GIVEN DATA
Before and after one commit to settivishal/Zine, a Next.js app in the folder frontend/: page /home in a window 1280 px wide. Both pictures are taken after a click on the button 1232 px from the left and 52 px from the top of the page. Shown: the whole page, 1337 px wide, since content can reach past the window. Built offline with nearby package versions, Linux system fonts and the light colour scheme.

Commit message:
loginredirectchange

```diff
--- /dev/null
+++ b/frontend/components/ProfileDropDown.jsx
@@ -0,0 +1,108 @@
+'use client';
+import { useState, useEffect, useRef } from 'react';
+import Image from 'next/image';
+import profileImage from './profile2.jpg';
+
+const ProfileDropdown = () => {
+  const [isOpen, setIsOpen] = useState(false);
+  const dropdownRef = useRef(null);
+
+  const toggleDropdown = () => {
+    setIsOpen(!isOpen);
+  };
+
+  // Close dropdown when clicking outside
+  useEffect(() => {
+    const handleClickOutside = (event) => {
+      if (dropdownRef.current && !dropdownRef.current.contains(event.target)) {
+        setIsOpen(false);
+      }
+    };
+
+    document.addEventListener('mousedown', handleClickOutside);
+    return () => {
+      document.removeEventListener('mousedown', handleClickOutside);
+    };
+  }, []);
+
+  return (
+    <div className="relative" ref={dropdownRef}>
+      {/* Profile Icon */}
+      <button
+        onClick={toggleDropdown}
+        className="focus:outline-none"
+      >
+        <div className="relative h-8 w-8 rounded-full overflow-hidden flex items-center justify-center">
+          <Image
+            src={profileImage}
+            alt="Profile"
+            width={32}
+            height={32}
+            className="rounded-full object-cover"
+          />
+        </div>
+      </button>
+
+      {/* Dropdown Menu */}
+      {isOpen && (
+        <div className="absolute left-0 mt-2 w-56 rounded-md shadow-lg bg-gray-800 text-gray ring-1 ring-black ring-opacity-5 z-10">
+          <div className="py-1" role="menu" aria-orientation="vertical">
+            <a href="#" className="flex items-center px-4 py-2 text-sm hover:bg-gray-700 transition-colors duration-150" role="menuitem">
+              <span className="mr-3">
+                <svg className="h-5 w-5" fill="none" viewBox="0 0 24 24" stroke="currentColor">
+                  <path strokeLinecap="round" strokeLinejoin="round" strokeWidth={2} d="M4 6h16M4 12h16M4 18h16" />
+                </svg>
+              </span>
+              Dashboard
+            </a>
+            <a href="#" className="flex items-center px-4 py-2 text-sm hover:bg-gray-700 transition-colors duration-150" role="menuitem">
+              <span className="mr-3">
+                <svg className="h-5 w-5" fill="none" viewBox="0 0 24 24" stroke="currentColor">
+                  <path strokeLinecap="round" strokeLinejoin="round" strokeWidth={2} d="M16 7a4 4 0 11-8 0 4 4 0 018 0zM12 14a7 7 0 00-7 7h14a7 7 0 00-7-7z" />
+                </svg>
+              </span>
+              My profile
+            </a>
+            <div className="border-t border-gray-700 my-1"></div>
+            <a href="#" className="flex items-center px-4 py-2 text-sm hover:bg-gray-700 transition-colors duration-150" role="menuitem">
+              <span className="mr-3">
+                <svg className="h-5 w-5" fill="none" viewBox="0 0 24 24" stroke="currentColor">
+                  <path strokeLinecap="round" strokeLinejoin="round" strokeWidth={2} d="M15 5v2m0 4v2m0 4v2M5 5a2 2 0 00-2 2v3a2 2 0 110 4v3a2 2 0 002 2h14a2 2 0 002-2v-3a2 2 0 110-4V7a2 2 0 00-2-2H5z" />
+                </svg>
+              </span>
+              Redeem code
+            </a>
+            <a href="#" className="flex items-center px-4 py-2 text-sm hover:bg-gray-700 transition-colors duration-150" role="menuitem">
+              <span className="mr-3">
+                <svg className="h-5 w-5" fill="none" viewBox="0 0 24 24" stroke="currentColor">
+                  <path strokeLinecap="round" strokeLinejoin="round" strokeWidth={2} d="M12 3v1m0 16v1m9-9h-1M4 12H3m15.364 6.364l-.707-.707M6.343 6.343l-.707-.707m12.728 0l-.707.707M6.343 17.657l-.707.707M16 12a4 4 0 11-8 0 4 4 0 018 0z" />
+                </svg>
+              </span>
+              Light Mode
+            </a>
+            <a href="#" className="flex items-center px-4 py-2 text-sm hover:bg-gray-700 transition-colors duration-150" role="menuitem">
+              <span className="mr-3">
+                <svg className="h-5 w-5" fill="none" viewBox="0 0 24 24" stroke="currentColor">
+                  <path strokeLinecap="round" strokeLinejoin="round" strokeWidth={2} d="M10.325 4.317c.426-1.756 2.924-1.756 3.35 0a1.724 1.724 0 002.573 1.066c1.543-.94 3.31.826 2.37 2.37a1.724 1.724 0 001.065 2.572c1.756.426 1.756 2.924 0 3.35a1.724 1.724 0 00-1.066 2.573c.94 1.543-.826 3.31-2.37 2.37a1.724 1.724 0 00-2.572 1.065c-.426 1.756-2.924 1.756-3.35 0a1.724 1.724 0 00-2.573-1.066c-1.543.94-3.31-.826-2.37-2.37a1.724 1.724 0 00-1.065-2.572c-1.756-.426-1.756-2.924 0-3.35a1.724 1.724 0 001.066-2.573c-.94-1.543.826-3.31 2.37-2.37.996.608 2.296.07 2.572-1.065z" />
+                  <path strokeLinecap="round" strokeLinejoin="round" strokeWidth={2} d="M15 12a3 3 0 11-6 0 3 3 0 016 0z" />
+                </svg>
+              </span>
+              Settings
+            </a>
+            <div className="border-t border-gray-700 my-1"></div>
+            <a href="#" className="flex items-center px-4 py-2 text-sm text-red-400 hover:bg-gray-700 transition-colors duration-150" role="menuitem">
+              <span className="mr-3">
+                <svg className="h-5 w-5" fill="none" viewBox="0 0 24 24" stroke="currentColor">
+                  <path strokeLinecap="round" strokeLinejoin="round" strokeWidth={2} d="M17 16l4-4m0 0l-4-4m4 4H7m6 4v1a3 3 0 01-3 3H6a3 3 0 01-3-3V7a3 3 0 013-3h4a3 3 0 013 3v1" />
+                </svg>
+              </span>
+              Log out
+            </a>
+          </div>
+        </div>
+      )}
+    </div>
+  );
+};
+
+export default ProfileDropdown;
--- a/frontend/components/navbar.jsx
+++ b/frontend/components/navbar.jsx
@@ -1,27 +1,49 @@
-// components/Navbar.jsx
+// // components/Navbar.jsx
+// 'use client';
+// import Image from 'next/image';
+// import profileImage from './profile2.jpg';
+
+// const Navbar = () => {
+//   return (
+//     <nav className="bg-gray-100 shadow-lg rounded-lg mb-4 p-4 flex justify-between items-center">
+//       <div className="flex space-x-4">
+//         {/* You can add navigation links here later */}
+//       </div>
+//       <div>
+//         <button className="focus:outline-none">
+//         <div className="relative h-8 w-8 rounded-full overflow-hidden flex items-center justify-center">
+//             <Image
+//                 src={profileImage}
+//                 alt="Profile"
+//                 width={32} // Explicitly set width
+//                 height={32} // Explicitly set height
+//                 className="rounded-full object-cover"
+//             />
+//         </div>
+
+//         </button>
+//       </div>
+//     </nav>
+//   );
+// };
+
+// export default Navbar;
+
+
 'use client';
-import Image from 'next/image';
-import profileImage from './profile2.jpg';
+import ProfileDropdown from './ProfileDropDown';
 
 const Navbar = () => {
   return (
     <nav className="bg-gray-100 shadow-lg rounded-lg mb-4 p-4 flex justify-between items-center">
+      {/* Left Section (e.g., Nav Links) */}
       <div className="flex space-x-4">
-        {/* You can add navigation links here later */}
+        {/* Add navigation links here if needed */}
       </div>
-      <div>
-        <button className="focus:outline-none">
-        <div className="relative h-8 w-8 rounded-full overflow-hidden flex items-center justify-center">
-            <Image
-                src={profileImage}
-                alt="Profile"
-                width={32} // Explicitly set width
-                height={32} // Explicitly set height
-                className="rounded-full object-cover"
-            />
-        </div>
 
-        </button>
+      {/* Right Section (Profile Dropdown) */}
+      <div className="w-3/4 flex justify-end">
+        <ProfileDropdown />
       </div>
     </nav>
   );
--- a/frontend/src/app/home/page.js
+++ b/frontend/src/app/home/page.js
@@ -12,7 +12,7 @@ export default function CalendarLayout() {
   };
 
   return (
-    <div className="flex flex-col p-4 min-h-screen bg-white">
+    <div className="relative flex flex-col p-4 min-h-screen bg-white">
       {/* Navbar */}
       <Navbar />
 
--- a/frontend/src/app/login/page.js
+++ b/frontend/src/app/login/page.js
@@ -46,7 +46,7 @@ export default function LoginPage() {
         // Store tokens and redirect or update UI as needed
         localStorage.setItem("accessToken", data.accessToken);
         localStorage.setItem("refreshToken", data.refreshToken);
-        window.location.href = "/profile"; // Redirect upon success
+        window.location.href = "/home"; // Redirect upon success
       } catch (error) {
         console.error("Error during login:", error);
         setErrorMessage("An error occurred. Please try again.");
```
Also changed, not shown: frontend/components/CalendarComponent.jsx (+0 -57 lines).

YOUR ASSIGNMENT
Extract every line above containing the word "default".

RESULT FOR THIS EXERCISE
+export default ProfileDropdown;
+// export default Navbar;
@@ -12,7 +12,7 @@ export default function CalendarLayout() {
@@ -46,7 +46,7 @@ export default function LoginPage() {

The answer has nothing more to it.